[[ Records to process, beginning ]]

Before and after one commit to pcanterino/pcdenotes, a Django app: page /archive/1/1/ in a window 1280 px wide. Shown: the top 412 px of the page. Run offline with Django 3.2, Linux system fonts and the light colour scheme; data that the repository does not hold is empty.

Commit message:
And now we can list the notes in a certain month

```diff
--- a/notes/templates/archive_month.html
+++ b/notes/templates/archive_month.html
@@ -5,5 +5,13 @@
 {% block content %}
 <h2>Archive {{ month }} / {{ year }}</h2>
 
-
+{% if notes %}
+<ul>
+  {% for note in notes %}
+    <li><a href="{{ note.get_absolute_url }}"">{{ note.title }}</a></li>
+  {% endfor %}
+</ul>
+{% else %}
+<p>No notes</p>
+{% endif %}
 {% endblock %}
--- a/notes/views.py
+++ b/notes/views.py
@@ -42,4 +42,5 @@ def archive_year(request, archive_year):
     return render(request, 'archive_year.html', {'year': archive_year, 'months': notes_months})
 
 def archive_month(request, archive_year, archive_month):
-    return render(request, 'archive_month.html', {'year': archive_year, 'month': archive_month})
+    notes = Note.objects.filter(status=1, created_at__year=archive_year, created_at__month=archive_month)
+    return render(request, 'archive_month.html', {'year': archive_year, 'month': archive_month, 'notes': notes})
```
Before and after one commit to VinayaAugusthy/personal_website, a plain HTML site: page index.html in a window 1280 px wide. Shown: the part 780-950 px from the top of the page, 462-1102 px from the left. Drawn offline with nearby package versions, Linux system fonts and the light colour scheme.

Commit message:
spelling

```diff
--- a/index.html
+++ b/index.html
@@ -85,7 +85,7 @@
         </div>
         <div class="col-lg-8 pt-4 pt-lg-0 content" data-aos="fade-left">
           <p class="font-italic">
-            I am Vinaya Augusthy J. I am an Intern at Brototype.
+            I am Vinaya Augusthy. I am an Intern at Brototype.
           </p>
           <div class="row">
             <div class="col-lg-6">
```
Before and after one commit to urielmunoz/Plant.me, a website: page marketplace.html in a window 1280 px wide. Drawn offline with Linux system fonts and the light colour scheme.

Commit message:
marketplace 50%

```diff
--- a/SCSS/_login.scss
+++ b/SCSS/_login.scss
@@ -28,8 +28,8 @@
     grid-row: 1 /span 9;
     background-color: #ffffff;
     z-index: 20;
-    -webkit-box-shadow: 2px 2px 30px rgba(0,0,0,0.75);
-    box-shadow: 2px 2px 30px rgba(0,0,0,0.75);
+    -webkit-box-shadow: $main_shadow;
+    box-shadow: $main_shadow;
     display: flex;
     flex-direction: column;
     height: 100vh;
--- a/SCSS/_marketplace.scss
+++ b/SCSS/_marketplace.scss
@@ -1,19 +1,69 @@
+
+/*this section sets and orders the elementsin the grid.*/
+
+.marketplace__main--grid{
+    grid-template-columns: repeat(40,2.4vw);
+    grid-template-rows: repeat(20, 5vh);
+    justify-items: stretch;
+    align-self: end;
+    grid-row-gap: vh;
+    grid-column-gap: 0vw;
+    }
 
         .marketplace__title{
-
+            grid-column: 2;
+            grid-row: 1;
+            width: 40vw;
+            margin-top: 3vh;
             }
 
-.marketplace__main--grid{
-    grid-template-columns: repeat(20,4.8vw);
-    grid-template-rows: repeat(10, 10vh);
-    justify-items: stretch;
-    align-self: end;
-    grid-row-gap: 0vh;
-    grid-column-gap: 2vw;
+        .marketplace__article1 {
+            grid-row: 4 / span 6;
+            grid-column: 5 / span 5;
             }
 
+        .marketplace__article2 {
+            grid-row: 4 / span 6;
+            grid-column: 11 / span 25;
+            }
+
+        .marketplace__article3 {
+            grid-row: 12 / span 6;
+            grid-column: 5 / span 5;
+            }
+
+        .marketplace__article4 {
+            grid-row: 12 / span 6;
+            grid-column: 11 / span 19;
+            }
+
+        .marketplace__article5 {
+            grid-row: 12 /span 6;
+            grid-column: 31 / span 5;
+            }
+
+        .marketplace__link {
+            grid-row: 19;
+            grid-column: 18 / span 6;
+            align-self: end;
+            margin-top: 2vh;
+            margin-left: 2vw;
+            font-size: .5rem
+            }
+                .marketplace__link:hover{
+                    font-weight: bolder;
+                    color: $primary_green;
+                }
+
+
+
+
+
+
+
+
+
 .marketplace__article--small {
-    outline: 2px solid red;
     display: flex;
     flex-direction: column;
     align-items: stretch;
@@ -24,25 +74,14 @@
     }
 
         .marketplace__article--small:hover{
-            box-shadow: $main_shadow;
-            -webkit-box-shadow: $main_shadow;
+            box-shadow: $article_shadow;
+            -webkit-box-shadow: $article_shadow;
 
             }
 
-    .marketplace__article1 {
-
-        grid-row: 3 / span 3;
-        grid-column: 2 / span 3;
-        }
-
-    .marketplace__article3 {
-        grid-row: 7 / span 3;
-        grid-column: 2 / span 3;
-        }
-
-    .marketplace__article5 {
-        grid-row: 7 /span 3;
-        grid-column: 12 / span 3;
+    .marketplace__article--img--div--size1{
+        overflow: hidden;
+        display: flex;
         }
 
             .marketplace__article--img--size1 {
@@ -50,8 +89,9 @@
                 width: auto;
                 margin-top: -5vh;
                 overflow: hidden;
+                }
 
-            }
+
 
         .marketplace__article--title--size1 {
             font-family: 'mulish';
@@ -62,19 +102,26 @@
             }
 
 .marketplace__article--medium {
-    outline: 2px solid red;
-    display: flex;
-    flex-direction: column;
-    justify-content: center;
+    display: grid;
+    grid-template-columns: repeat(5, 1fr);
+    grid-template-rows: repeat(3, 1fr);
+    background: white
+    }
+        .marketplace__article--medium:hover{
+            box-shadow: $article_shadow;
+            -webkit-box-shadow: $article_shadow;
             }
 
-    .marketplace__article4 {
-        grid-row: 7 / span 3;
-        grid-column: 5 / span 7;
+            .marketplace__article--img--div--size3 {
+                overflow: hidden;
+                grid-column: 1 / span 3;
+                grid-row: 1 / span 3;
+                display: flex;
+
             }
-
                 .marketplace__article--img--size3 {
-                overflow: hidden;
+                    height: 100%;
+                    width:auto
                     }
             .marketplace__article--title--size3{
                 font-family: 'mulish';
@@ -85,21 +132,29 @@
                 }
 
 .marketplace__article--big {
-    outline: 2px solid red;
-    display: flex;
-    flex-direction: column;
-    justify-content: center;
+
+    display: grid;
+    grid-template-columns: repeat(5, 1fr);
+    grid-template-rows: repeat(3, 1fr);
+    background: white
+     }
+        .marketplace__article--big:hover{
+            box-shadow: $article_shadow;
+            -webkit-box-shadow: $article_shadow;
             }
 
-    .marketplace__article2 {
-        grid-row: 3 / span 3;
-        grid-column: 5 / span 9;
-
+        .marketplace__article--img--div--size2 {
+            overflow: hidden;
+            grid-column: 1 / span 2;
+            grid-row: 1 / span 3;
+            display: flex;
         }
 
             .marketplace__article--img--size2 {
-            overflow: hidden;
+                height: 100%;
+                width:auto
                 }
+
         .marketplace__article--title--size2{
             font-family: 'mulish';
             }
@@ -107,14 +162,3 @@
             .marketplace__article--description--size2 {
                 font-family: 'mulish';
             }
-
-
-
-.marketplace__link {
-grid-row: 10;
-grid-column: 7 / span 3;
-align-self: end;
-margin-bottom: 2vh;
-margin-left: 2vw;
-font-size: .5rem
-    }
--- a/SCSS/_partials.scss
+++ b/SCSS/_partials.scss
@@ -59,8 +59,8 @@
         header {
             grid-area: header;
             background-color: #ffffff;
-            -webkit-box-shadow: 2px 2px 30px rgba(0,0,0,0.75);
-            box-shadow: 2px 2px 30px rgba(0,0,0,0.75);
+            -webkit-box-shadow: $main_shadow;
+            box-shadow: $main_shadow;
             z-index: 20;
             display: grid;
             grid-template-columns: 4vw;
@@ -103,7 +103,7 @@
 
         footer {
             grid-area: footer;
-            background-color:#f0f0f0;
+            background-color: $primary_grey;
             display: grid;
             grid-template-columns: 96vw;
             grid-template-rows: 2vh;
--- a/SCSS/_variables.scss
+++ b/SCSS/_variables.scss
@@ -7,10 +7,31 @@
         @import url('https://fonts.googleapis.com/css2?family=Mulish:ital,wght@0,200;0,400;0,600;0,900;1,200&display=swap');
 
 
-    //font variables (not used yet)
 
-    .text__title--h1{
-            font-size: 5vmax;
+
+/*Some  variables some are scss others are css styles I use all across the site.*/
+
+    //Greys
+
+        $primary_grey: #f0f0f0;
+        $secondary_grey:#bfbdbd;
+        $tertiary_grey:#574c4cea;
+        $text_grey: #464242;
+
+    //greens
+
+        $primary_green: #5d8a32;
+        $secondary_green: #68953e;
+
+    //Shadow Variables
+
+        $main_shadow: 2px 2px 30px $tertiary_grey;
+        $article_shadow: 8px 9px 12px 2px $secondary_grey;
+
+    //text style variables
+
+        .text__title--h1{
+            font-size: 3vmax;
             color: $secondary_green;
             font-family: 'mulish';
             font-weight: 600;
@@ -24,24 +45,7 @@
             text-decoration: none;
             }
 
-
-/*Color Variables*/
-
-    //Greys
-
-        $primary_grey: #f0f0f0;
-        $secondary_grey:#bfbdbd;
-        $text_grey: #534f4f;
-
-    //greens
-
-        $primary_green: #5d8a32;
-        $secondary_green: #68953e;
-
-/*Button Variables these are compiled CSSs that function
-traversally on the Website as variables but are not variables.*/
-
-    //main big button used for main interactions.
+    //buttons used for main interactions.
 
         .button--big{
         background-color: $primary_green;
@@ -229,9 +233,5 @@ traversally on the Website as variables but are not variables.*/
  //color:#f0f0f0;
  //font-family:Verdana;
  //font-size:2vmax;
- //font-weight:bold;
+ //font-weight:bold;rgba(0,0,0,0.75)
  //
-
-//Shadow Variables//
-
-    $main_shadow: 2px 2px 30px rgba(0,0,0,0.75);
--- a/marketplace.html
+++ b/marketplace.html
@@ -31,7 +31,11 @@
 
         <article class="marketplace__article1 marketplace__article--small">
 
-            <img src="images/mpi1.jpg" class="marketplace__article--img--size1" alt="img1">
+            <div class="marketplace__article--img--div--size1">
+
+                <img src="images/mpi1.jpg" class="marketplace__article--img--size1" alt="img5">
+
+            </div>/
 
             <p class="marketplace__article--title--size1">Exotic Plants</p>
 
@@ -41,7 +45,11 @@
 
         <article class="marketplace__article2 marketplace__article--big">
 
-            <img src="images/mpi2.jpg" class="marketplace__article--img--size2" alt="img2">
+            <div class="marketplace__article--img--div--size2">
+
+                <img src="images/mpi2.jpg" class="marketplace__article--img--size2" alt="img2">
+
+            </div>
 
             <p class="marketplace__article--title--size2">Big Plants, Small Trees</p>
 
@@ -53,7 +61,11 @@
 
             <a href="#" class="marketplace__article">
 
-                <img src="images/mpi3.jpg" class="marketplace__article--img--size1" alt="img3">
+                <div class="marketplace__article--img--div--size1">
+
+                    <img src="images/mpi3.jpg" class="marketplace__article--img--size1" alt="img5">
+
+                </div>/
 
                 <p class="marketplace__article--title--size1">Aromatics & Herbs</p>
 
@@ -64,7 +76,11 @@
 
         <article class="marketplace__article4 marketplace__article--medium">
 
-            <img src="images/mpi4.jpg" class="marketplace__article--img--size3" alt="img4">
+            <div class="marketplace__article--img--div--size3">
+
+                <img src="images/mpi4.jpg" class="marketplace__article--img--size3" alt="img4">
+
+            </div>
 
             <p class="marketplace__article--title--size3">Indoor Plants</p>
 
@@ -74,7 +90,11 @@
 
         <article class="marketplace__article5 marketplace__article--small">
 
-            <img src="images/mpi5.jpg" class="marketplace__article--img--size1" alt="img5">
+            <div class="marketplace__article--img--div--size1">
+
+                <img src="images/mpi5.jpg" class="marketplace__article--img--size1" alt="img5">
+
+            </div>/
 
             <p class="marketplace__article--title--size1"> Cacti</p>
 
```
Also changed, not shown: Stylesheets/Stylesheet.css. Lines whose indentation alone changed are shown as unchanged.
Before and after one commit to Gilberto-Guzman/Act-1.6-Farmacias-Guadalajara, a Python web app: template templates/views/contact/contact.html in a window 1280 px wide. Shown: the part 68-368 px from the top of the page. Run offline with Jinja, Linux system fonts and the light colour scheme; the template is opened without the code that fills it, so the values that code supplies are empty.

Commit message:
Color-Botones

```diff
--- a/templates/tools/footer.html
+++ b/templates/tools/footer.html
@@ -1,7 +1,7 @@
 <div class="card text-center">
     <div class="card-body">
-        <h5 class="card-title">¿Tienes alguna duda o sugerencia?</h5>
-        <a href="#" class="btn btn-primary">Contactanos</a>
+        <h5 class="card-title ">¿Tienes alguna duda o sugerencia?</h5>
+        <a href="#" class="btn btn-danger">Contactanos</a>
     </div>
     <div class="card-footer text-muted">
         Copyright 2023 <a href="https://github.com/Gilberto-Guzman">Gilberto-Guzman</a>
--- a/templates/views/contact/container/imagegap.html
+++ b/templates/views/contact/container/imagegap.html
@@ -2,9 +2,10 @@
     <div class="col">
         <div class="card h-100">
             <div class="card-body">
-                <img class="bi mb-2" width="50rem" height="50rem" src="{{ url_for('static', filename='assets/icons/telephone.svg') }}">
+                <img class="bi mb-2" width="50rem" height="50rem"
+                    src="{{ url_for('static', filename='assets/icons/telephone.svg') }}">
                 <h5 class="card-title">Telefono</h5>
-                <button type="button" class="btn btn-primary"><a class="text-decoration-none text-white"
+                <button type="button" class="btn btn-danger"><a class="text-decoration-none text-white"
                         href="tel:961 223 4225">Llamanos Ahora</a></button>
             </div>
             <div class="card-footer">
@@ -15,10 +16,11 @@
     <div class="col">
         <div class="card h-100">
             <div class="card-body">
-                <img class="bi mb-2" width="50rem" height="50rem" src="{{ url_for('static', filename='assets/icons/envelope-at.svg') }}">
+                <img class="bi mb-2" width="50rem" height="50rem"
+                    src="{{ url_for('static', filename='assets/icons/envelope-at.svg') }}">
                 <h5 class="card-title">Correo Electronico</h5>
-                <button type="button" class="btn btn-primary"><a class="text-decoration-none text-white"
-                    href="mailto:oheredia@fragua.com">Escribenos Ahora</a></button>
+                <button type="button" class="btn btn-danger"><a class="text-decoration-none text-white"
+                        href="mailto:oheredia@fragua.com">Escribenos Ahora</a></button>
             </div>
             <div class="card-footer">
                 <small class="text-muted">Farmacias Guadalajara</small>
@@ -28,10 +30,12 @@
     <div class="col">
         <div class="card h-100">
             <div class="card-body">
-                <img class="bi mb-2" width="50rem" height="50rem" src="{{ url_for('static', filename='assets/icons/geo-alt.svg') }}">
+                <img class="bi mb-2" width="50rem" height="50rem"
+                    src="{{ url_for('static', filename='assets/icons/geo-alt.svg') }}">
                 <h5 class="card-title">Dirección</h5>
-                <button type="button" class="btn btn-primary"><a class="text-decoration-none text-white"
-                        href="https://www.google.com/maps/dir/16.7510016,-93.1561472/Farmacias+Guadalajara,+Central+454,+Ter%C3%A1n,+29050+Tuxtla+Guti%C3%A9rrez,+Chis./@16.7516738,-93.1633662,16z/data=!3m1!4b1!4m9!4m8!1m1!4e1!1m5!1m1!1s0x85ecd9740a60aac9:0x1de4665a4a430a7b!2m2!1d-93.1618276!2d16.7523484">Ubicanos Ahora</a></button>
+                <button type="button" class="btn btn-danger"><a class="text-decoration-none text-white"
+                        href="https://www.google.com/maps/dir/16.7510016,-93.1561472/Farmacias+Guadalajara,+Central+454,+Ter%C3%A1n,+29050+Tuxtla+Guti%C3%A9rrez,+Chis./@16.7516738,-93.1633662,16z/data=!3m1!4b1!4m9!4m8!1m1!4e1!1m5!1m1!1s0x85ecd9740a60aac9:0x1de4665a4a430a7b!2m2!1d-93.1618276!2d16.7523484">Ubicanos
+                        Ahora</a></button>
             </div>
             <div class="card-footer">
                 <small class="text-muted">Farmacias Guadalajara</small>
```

[[ Records to process, end ]]

Task instructions: What lines in the listing above contain the word "rows"? Show each one.

Response for this exercise:
+    grid-template-rows: repeat(20, 5vh);
-    grid-template-rows: repeat(10, 10vh);
+    grid-template-rows: repeat(3, 1fr);
+    grid-template-rows: repeat(3, 1fr);
             grid-template-rows: 2vh;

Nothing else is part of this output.